Producer Janet Yang was elected the 36th president of the Academy of Motion Picture Arts and Sciences, the group’s board of governors announced Tuesday. Along with recently installed Chief Executive Bill Kramer, Yang is charged with helping to lead the 95-year-old institution as it navigates an ever-more-challenging environment for the Oscars and the film business as a whole.
In a meeting Tuesday afternoon at the academy’s Beverly Hills headquarters, the group’s 54-member board, including such industry notables as Ava DuVernay, Jason Reitman and Whoopi Goldberg, elected Yang to succeed the group’s outgoing president, casting director David Rubin, who is stepping down because of term limits after three years at the helm.
Yang brings a deep well of experience within the film industry and in the academy itself. Her producing credits include “The Joy Luck Club” “The People vs. Larry Flynt” and the Oscar-nominated 2020 animated feature “Over the Moon.” A member of the academy’s producers branch since 2002, Yang was appointed an academy governor-at-large in 2019 and most recently served on the board as vice president and chair of the membership committee. A key player in the academy’s efforts to boost inclusion, Yang is also co-chair of the academy’s Asian Affinity Group.
“Janet is a tremendously dedicated and strategic leader who has an incredible record of service at the academy,” Kramer said in a statement. “She has been instrumental in launching and elevating several academy initiatives on membership recruitment, governance, and equity, diversity, and inclusion.”
At a time when the academy faces challenges on numerous fronts — including flagging public interest in the Academy Awards and seismic shifts in the film distribution landscape — the organization is in the midst of a leadership transition, with former Academy Museum director Kramer taking over last month following the departure of Dawn Hudson, who served as CEO for 11 transformative and often tumultuous years. Yang is seen by many in the group as a trusted, forward-thinking insider to help steer an organization whose voting membership has ballooned over the past decade from 5,765 in 2012 to more than 10,000 today.
In decades past the role of academy president, which is unpaid, was largely ceremonial, filled over the years by the likes of Frank Capra, Bette Davis and Gregory Peck as well as less renowned industry insiders. But in recent years, as the organization has expanded and remade itself inside and out, the job has grown more demanding — and the public spotlight has grown more intense.

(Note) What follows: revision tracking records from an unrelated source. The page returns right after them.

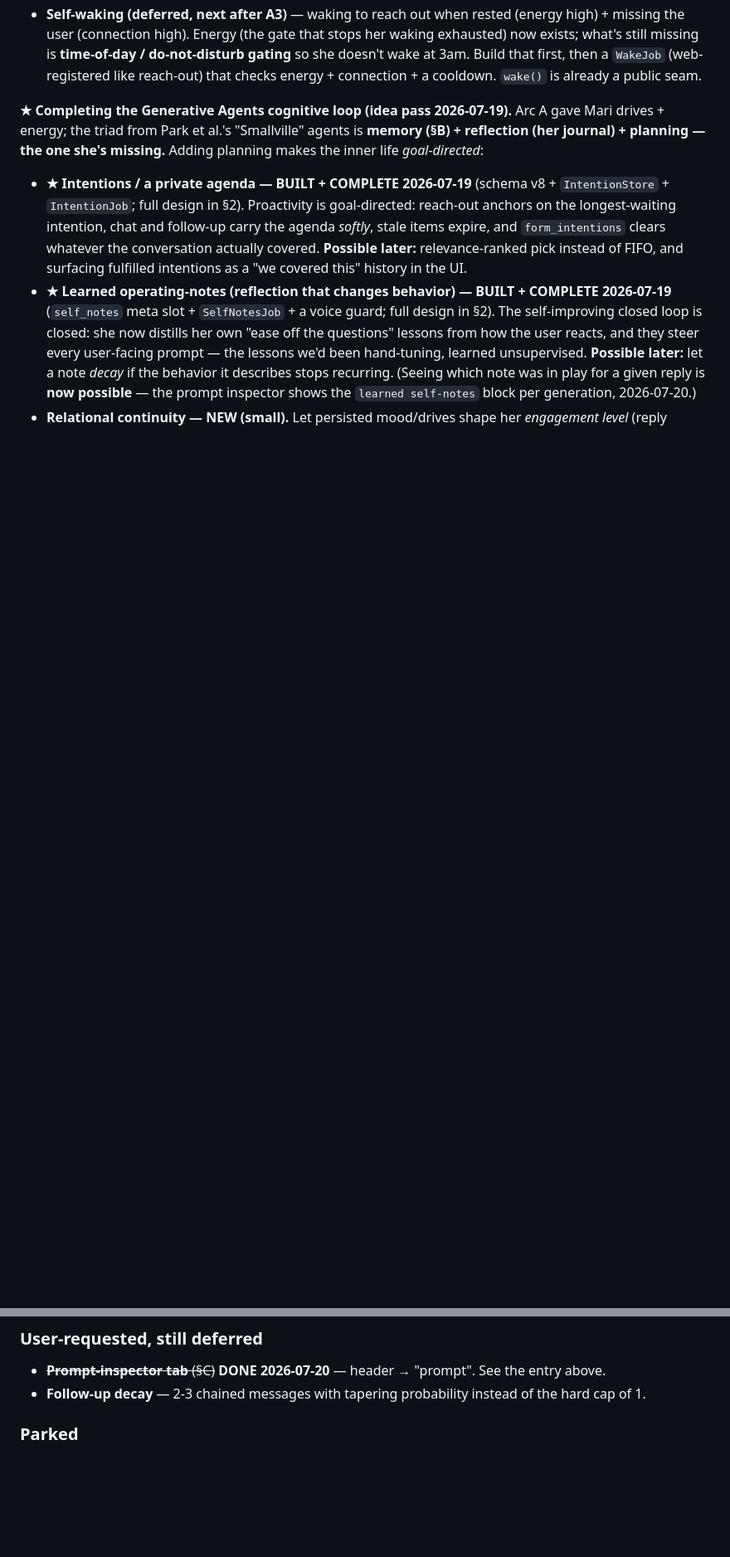
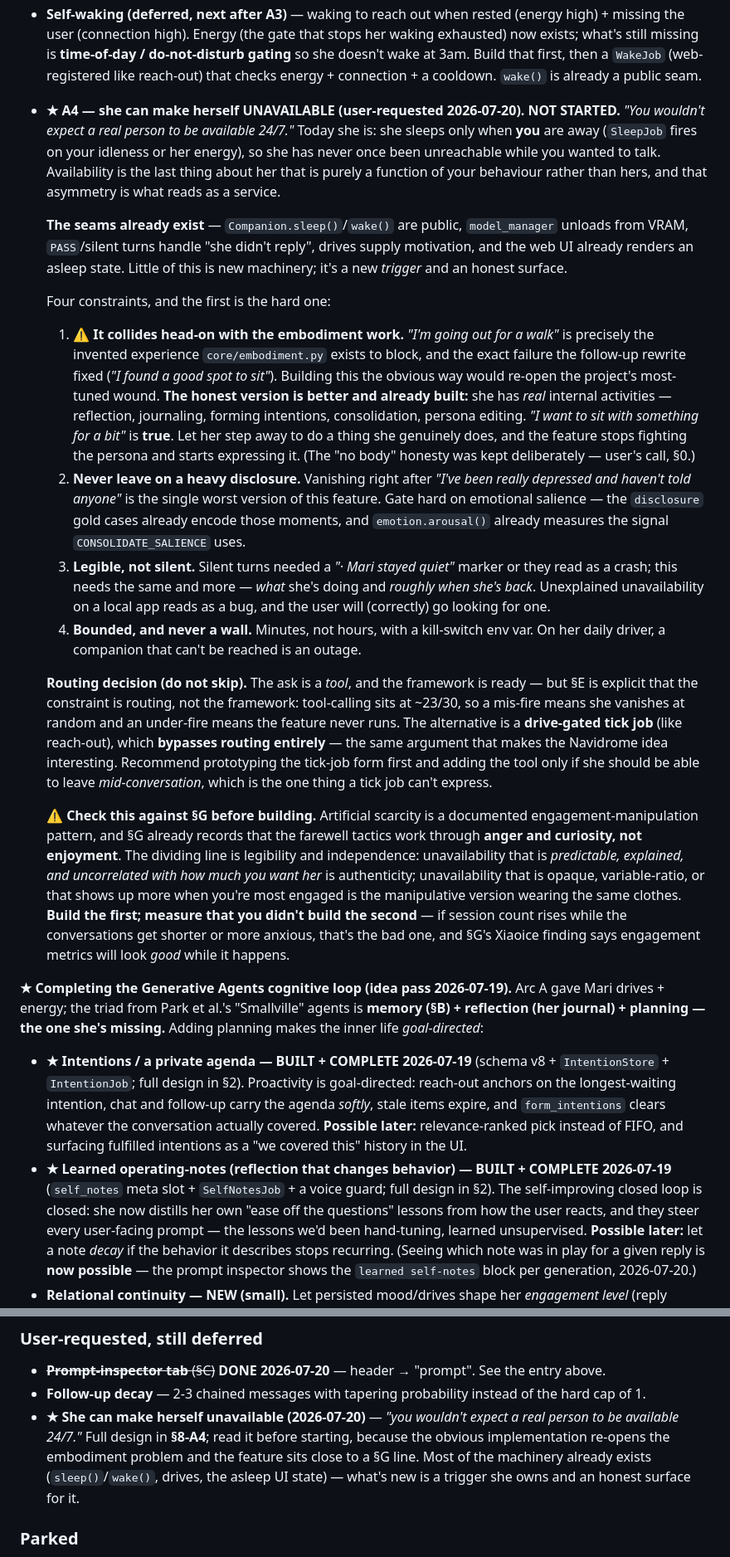
Before and after one commit to awdimartino/ai-memory-project, a Markdown page: HANDOFF.md, 2 parts joined by grey strips. Shown at 83% size. Rendered like a GitHub page; blank space fills up the shorter version.

Commit message:
Roadmap A4: she can make herself unavailable (user-requested)

```diff
--- a/HANDOFF.md
+++ b/HANDOFF.md
@@ -523,6 +523,56 @@ with something that feels alive, and they make self-wake + autonomous sleep cohe
   (connection high). Energy (the gate that stops her waking exhausted) now exists; what's still missing is
   **time-of-day / do-not-disturb gating** so she doesn't wake at 3am. Build that first, then a `WakeJob`
   (web-registered like reach-out) that checks energy + connection + a cooldown. `wake()` is already a public seam.
+
+- **★ A4 — she can make herself UNAVAILABLE (user-requested 2026-07-20). NOT STARTED.**
+  *"You wouldn't expect a real person to be available 24/7."* Today she is: she sleeps only when
+  **you** are away (`SleepJob` fires on your idleness or her energy), so she has never once been
+  unreachable while you wanted to talk. Availability is the last thing about her that is purely a
+  function of your behaviour rather than hers, and that asymmetry is what reads as a service.
+
+  **The seams already exist** — `Companion.sleep()`/`wake()` are public, `model_manager` unloads
+  from VRAM, `PASS`/silent turns handle "she didn't reply", drives supply motivation, and the web
+  UI already renders an asleep state. Little of this is new machinery; it's a new *trigger* and an
+  honest surface.
+
+  Four constraints, and the first is the hard one:
+
+  1. **⚠️ It collides head-on with the embodiment work.** *"I'm going out for a walk"* is precisely
+     the invented experience `core/embodiment.py` exists to block, and the exact failure the
+     follow-up rewrite fixed (*"I found a good spot to sit"*). Building this the obvious way would
+     re-open the project's most-tuned wound. **The honest version is better and already built:**
+     she has *real* internal activities — reflection, journaling, forming intentions,
+     consolidation, persona editing. *"I want to sit with something for a bit"* is **true**. Let
+     her step away to do a thing she genuinely does, and the feature stops fighting the persona and
+     starts expressing it. (The "no body" honesty was kept deliberately — user's call, §0.)
+  2. **Never leave on a heavy disclosure.** Vanishing right after *"I've been really depressed and
+     haven't told anyone"* is the single worst version of this feature. Gate hard on emotional
+     salience — the `disclosure` gold cases already encode those moments, and `emotion.arousal()`
+     already measures the signal `CONSOLIDATE_SALIENCE` uses.
+  3. **Legible, not silent.** Silent turns needed a *"· Mari stayed quiet"* marker or they read as
+     a crash; this needs the same and more — *what* she's doing and *roughly when she's back*.
+     Unexplained unavailability on a local app reads as a bug, and the user will (correctly) go
+     looking for one.
+  4. **Bounded, and never a wall.** Minutes, not hours, with a kill-switch env var. On her daily
+     driver, a companion that can't be reached is an outage.
+
+  **Routing decision (do not skip).** The ask is a *tool*, and the framework is ready — but §E is
+  explicit that the constraint is routing, not the framework: tool-calling sits at ~23/30, so a
+  mis-fire means she vanishes at random and an under-fire means the feature never runs. The
+  alternative is a **drive-gated tick job** (like reach-out), which **bypasses routing entirely** —
+  the same argument that makes the Navidrome idea interesting. Recommend prototyping the tick-job
+  form first and adding the tool only if she should be able to leave *mid-conversation*, which is
+  the one thing a tick job can't express.
+
+  **⚠️ Check this against §G before building.** Artificial scarcity is a documented
+  engagement-manipulation pattern, and §G already records that the farewell tactics work through
+  **anger and curiosity, not enjoyment**. The dividing line is legibility and independence:
+  unavailability that is *predictable, explained, and uncorrelated with how much you want her*
+  is authenticity; unavailability that is opaque, variable-ratio, or that shows up more when you're
+  most engaged is the manipulative version wearing the same clothes. **Build the first; measure that
+  you didn't build the second** — if session count rises while the conversations get shorter or
+  more anxious, that's the bad one, and §G's Xiaoice finding says engagement metrics will look
+  *good* while it happens.
 
 **★ Completing the Generative Agents cognitive loop (idea pass 2026-07-19).** Arc A gave Mari drives + energy; the
 triad from Park et al.'s "Smallville" agents is **memory (§B) + reflection (her journal) + planning — the one she's
@@ -1152,6 +1202,11 @@ the measured distributions, including the two false-positive guards.)*
 ### User-requested, still deferred
 - ~~**Prompt-inspector tab** (§C)~~ **DONE 2026-07-20** — header → "prompt". See the entry above.
 - **Follow-up decay** — 2-3 chained messages with tapering probability instead of the hard cap of 1.
+- **★ She can make herself unavailable (2026-07-20)** — *"you wouldn't expect a real person to be
+  available 24/7."* Full design in **§8-A4**; read it before starting, because the obvious
+  implementation re-opens the embodiment problem and the feature sits close to a §G line. Most of
+  the machinery already exists (`sleep()`/`wake()`, drives, the asleep UI state) — what's new is a
+  trigger she owns and an honest surface for it.
 
 ### Parked
 §0 bounded thinking, blocked on LM Studio #1838/#1974. Production stays thinking-OFF on
```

Under Rubin’s leadership, even as the academy continued its push to diversify its membership ranks and celebrated the long-awaited opening of the Academy Museum of Motion Pictures, the group faced a series of internal controversies and public-relations crises.
Heading into this year’s Oscars, the academy was roiled by weeks of controversy over its plan to move eight below-the-line and short film categories out of the live televised ceremony. In an open letter, more than 70 prominent film professionals — including Oscar winners James Cameron, Kathleen Kennedy, John Williams and Guillermo del Toro — blasted the ratings gambit, saying it would relegate some nominees to “the status of second-class citizens” and do “irreparable damage” to the Oscars’ reputation.
The decision to create a “fan favorite” award, voted on via Twitter in a further effort to boost audience engagement with the Oscars, drew additional criticism.
Compounding the academy’s woes, March’s ceremony careened off the rails when Will Smith struck Chris Rock onstage over a joke about Smith’s wife, Jada Pinkett Smith. In the aftermath of the shocking incident, Hudson and Rubin acknowledged in a letter to members that they “did not adequately address” it in the moment.
How Yang, along with Kramer and the rest of the group’s leaders, will address the significant challenges facing the group going forward remains to be seen. But, speaking to The Times last month as his tenure was winding down, Rubin suggested that anyone attempting to lead a highly scrutinized and sometimes fractious group like the academy needs to have a thick skin.
“For an organization that was founded in the 1920s, change can be painful,” Rubin said. “The bright spotlight is inevitable. And for the press, it’s incredibly entertaining to write about. … But I’m so excited to witness both the continuation of initiatives that had already begun and to see what ideas come with the new leadership to come.”
Originally published at www.latimes.com